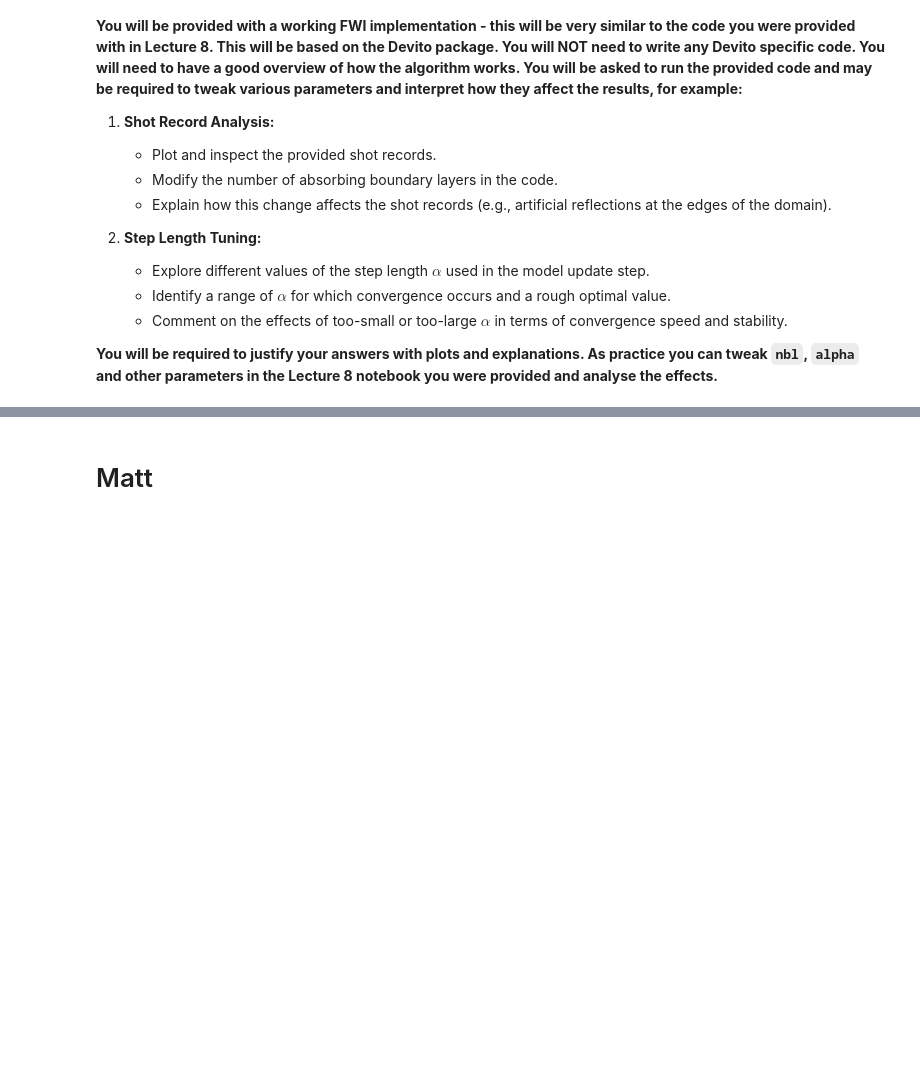
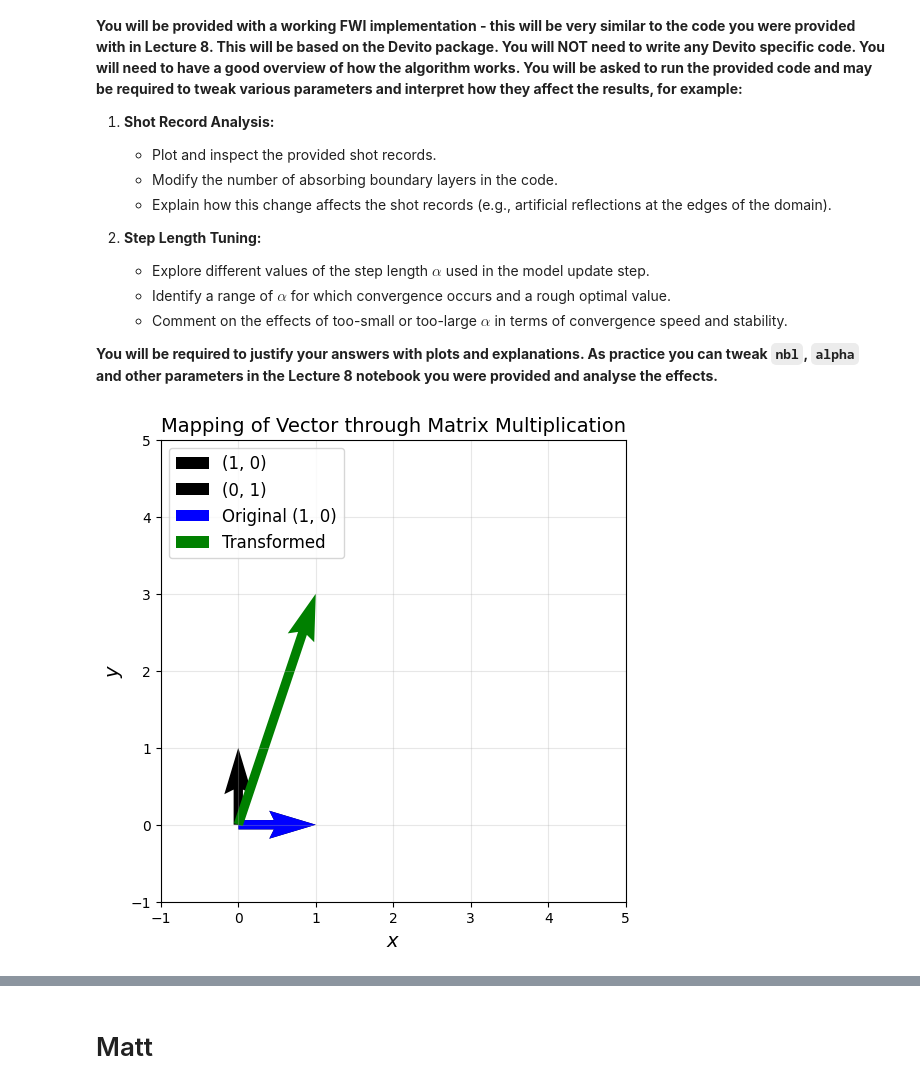
Before and after one commit to zhn66776/AIM1, a Jupyter notebook: Applied_Inversion_2025_FWI_test_prep.ipynb, the cells around one changed output, grey strips where cells are left out. Drawn from its saved outputs; the diff is of its cells as text; code cells hidden in the pictures; blank space fills up the shorter version.

```diff
--- a/Applied_Inversion_2025_FWI_test_prep.ipynb
+++ b/Applied_Inversion_2025_FWI_test_prep.ipynb
@@ -38,3 +38,46 @@ $$ f(x, y) = 3x^2 + y^2 + 4xy - 6x - 9y $$
    - Comment on the effects of too-small or too-large $\alpha$ in terms of convergence speed and stability.
 
 **You will be required to justify your answers with plots and explanations. As practice you can tweak `nbl`, `alpha` and other parameters in the Lecture 8 notebook you were provided and analyse the effects.**
+# %%
+import numpy as np
+import matplotlib.pyplot as plt
+
+fig = plt.figure(figsize=(6, 6))
+ax1 = fig.add_subplot(111)
+
+ax1.set_xlabel("$x$", fontsize=14)
+ax1.set_ylabel("$y$", fontsize=14)
+ax1.set_title('Mapping of Vector through Matrix Multiplication', fontsize=14)
+
+# Original basis vectors
+i = np.array([1, 0])
+j = np.array([0, 1])
+
+# Plot the original basis vectors
+ax1.quiver(0, 0, i[0], i[1], angles='xy', scale_units='xy', scale=1, color='k', width=0.02, label='(1, 0)')
+ax1.quiver(0, 0, j[0], j[1], angles='xy', scale_units='xy', scale=1, color='k', width=0.02, label='(0, 1)')
+
+# Define matrix A
+A = np.array([[1., 2.], [3., 4.]])
+
+# Define the original vector (1, 0)
+original_vec = np.array([1, 0])
+
+# Calculate the transformed vector
+transformed_vec = A @ original_vec  # Matrix-vector multiplication
+
+# Plot the original vector
+ax1.quiver(0, 0, original_vec[0], original_vec[1], angles='xy', scale_units='xy', scale=1, color='blue', width=0.02, label='Original (1, 0)')
+
+# Plot the transformed vector
+ax1.quiver(0, 0, transformed_vec[0], transformed_vec[1], angles='xy', scale_units='xy', scale=1, color='green', width=0.02, label='Transformed')
+
+# Set limits and grid
+ax1.set_xlim(-1, 5)
+ax1.set_ylim(-1, 5)
+ax1.grid(alpha=0.3)
+
+ax1.legend(loc='upper left', fontsize=12)
+plt.show()
+# %% [output]
+[figure, added]
```
Also changed, not shown: parts of 4 cells of this notebook.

···

**Work required**
Locate the word "ipynb" in the records above, and return each line that has it.

**Output**
Before and after one commit to zhn66776/AIM1, a Jupyter notebook: Applied_Inversion_2025_FWI_test_prep.ipynb, the cells around one changed output, grey strips where cells are left out. Drawn from its saved outputs; the diff is of its cells as text; code cells hidden in the pictures; blank space fills up the shorter version.
--- a/Applied_Inversion_2025_FWI_test_prep.ipynb
+++ b/Applied_Inversion_2025_FWI_test_prep.ipynb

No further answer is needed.